Updated 4:28 pm, Saturday, December 16, 2017
WESTPORT — Two rooms down, two to go. Or so Westport school officials hope.
Mold remediation at Coleytown Middle School is continuing this week — more than a year after efforts began at the school — on a first-floor classroom, room 126.
The work, according to Westport’s Director of School Business Operations Elio Longo, began on room 126 on Wednesday and is expected to be completed by Monday.
The latest work comes just a couple weeks after mold was remediated from two additional rooms, 223 and 226, over Thanksgiving break.
Room 223, a sixth through eighth-grade STEM classroom, required three cleanings, beginning Nov. 22, to bring mold levels down to acceptable levels, Longo said. Based on a mold testing report submitted to the school by the consultant Hygenix on Nov. 15, levels in room 226 were thought not to require remediation. Along with 226, three other rooms — 227, 222 and 219 — were listed in the report as within clean building range. That, however, was proven false, and levels in 226 were high enough to necessitate remediation.
“Upon further inspection with the consultant, it was determined that room 226, given its proximity to room 223, could be addressed,” said Longo. “It was unit ventilator only that was cleaned. It was nowhere as intensive as room 223.”
Both classrooms were reopened on Nov. 29.
The fourth, and possibly final room to be remediated, is room 221. Longo said mold removal for that room was scheduled to commence Dec. 20.

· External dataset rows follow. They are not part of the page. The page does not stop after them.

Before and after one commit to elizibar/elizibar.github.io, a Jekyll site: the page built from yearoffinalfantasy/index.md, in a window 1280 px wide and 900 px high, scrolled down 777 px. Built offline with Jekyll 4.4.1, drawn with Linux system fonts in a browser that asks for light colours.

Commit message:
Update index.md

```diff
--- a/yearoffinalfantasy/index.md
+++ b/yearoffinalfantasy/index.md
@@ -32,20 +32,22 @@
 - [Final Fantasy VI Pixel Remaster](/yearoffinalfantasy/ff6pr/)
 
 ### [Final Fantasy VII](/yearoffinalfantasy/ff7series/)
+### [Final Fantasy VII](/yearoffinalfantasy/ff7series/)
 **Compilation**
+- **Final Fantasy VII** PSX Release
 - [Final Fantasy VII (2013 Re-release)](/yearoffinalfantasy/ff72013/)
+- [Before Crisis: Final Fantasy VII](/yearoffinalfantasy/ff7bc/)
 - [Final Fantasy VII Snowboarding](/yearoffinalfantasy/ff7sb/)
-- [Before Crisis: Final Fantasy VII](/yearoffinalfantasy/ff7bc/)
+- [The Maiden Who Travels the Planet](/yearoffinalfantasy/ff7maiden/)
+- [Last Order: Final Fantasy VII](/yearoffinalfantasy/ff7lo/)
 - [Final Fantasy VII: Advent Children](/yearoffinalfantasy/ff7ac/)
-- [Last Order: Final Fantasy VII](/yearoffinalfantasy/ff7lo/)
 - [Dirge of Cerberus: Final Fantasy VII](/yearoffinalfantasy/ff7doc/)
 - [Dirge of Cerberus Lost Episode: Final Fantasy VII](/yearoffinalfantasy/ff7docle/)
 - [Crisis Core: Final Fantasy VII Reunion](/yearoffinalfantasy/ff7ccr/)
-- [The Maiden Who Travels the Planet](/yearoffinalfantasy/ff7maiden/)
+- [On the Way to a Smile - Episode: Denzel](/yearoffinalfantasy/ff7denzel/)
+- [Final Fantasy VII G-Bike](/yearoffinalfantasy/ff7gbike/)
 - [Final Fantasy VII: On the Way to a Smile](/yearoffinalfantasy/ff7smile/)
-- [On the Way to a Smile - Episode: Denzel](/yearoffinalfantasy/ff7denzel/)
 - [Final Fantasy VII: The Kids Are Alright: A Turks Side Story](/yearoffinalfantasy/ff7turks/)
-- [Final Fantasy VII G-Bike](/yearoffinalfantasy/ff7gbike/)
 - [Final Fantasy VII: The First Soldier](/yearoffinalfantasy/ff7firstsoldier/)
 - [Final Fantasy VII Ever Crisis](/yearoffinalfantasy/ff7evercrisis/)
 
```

To date, the cost of to remediation 27 classrooms is $628,560. In August, the Board of Finance approved a request from Superintendent of Schools Colleen Palmer to deposit $327,000 into the school’s carryover account to cover the additional costs of the project, which originally was budgeted for only $250,000. Before remediation of the final four rooms began a balance of roughly $213,000 remained in that account.
Longo estimated that each remaining room would cost roughly $20,000 to remediate, and said he was not concerned that the project would again run over budget, even though room 223 required multiple cleanings, as the cleanings themselves are not the biggest driver of cost.
“The major costs that result are in the destruction and rehabilitation of the material,” Longo said.
At press time, Longo said the cost of the two remediated classrooms was not available, though expected an invoice sometime this week.